Twitter CEO Dick Costolo dismissed as rumors reports that Google and Facebook have offered to purchase the microblog service, the latest in an acquisition story with a long tail.
The Wall Street Journal rekindled the rumor when it said Google and Facebook held low-level talks with Twitter about buying the company for $8 billion to $10 billion.
Costolo, speaking at Mobile World Congress in Barcelona, Spain, Feb. 14, said, “I don’t know where these things come from. It’s just a rumor.”
Costolo, who took the helm as CEO from co-founder Evan Williams in October, has frequently downplayed acquisition talks, noting that Twitter’s goal is to remain independent and grow a large business.

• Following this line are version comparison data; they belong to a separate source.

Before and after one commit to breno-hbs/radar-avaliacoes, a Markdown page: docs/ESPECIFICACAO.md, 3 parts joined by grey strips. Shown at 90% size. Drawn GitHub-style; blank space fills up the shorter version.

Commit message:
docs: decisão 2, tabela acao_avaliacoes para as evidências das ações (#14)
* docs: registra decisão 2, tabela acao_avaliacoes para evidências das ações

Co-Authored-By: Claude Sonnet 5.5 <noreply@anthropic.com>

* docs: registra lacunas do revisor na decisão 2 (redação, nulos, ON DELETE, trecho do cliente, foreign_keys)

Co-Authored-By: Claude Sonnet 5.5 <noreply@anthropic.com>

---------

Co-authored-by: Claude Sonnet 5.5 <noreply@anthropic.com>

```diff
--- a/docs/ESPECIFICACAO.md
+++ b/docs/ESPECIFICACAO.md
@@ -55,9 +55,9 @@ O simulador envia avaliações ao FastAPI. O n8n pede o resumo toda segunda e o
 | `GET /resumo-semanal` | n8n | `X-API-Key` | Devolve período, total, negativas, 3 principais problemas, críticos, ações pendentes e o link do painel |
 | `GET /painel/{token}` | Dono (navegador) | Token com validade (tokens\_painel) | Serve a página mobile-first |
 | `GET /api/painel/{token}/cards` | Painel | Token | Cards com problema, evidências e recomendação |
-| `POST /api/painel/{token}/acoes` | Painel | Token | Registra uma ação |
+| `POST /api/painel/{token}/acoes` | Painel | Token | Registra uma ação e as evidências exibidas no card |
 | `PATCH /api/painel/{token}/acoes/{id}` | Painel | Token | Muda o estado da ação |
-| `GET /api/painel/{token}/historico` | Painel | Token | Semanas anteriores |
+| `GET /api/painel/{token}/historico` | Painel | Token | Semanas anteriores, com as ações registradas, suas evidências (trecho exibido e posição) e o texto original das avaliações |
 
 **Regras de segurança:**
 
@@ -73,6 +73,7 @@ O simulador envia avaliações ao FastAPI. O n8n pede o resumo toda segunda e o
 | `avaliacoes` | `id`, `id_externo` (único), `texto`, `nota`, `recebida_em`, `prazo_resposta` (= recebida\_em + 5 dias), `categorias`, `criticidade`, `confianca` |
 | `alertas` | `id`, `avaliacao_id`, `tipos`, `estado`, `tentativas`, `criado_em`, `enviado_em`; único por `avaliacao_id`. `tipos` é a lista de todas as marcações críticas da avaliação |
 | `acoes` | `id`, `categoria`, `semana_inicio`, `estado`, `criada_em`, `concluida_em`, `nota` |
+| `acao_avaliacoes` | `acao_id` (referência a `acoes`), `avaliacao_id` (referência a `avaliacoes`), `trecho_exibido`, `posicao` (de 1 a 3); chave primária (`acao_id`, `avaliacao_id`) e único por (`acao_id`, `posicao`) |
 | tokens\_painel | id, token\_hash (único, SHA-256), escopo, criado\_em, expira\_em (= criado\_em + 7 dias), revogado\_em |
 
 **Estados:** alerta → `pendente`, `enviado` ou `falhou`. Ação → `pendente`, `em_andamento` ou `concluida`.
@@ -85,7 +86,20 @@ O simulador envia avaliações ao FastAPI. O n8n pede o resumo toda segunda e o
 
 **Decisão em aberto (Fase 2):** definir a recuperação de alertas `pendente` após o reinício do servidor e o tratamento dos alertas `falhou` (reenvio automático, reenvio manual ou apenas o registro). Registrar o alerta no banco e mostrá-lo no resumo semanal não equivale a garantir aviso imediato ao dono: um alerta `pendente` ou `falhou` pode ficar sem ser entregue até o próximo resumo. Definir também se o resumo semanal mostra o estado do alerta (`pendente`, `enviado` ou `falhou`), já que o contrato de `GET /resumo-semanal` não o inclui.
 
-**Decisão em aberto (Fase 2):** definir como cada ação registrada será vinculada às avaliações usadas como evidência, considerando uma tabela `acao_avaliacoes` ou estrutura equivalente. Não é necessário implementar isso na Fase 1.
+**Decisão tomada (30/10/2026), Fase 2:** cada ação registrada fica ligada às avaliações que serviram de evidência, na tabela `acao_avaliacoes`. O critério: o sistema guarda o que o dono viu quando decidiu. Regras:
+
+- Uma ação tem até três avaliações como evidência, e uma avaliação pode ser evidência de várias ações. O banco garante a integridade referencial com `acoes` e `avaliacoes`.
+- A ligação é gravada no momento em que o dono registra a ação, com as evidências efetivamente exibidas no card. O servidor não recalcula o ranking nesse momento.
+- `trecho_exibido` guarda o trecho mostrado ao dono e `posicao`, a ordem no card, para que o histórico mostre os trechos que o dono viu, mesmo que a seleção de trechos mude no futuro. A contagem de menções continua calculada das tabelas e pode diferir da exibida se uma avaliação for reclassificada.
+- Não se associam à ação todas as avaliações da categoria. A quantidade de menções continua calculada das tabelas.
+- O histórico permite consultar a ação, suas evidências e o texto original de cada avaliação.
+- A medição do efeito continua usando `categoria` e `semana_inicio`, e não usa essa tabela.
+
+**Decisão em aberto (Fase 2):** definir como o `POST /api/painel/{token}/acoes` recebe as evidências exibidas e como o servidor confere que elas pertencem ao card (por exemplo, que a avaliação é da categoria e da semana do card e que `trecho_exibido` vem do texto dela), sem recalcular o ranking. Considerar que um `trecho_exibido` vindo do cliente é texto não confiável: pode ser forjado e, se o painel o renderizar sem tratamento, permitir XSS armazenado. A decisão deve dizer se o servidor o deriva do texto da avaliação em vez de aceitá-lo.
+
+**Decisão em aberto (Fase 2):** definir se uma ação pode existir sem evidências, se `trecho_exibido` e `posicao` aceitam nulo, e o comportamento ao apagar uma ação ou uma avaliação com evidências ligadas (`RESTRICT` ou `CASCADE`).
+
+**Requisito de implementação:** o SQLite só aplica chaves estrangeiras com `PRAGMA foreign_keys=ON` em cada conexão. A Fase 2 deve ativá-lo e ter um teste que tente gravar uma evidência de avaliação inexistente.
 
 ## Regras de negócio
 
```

The company in December banked $200 million funding that valued the company at $3.7 billion. To wit, an $8 billion or $10 billion offer appears handsome.
Still, in a world where money talks, not every company is like Twitter or Groupon, which thumbed its nose at a $6 billion tender offer from Google last December.
It’s easy to see why Google and Facebook, whose rivalry has intensified as the social network has lured eyeballs from the search giant, would be interested in Twitter.
Twitter has 200 million users, accounting for 130 million tweets per day. According to eMarketer, Twitter is on pace to make $150 million in advertising, or triple its 2010 earnings, in 2011. The upside is great.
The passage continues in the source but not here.